> _Problem_
All of the listing must be given again exactly, except that the images are dropped.

> _Source material_
# # # # #
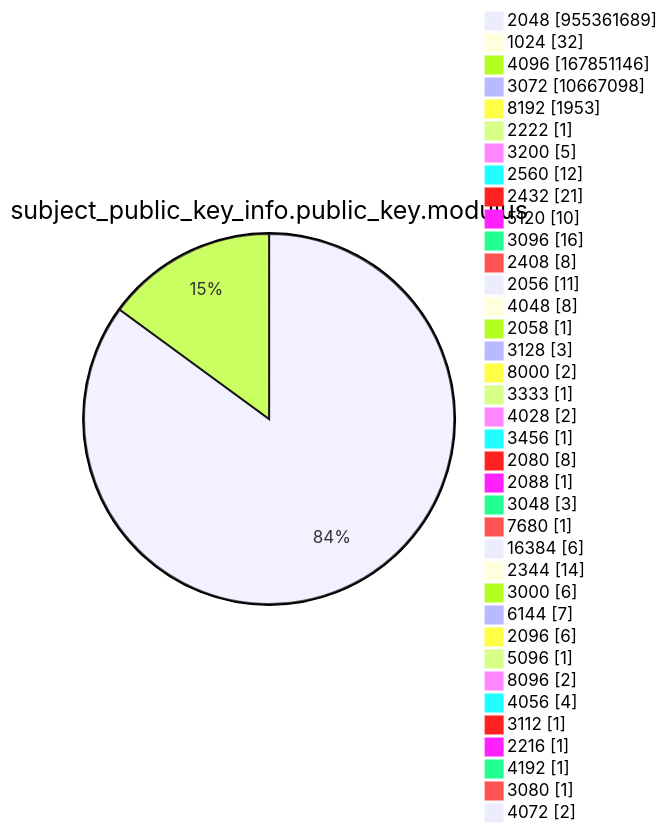
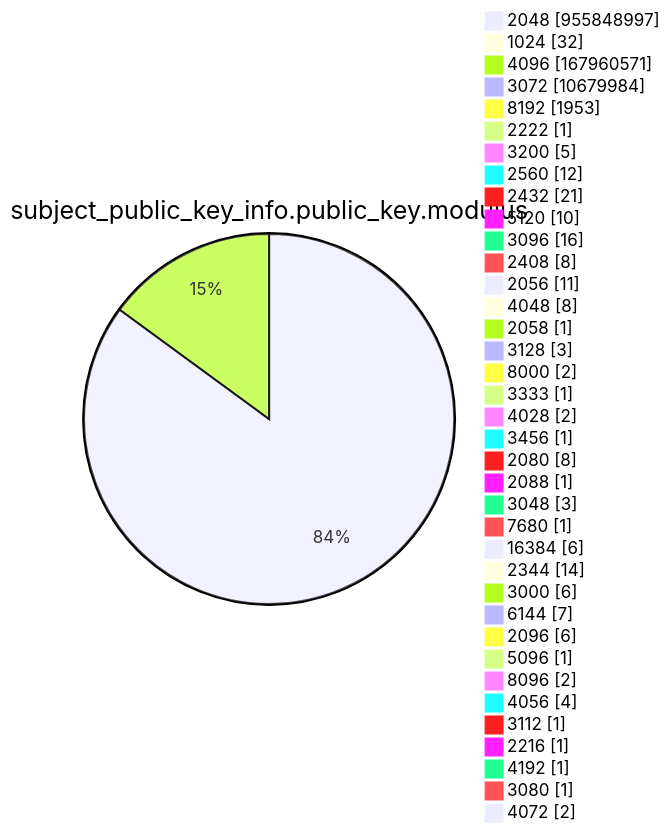
Before and after one commit to christiankrug/ctmonitor_visualization: diagram 13 of 15 in argon2022/README.md, drawn with Mermaid. The commit also changed other lines of this file, not shown here.

````diff
--- a/argon2022/README.md
+++ b/argon2022/README.md
@@ -3585,41 +3586,41 @@
 ```mermaid
 pie showData
 title subject_public_key_info.public_key.modulus
-"2048" :955361689
+"2048" :955848997
 "1024" :32
-"4096" :167851146
-"3072" :10667098
+"4096" :167960571
+"3072" :10679984
 "8192" :1953
 "2222" :1
 "3200" :5
 "2560" :12
 "2432" :21
 "5120" :10
 "3096" :16
 "2408" :8
 "2056" :11
 "4048" :8
 "2058" :1
 "3128" :3
 "8000" :2
 "3333" :1
 "4028" :2
 "3456" :1
 "2080" :8
 "2088" :1
 "3048" :3
 "7680" :1
 "16384" :6
 "2344" :14
 "3000" :6
 "6144" :7
 "2096" :6
 "5096" :1
 "8096" :2
 "4056" :4
 "3112" :1
 "2216" :1
 "4192" :1
 "3080" :1
 "4072" :2
 ```
````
# # # # #
> _Solution to this problem_
Before and after one commit to christiankrug/ctmonitor_visualization: diagram 13 of 15 in argon2022/README.md, drawn with Mermaid. The commit also changed other lines of this file, not shown here.

````diff
--- a/argon2022/README.md
+++ b/argon2022/README.md
@@ -3585,41 +3586,41 @@
 ```mermaid
 pie showData
 title subject_public_key_info.public_key.modulus
-"2048" :955361689
+"2048" :955848997
 "1024" :32
-"4096" :167851146
-"3072" :10667098
+"4096" :167960571
+"3072" :10679984
 "8192" :1953
 "2222" :1
 "3200" :5
 "2560" :12
 "2432" :21
 "5120" :10
 "3096" :16
 "2408" :8
 "2056" :11
 "4048" :8
 "2058" :1
 "3128" :3
 "8000" :2
 "3333" :1
 "4028" :2
 "3456" :1
 "2080" :8
 "2088" :1
 "3048" :3
 "7680" :1
 "16384" :6
 "2344" :14
 "3000" :6
 "6144" :7
 "2096" :6
 "5096" :1
 "8096" :2
 "4056" :4
 "3112" :1
 "2216" :1
 "4192" :1
 "3080" :1
 "4072" :2
 ```
````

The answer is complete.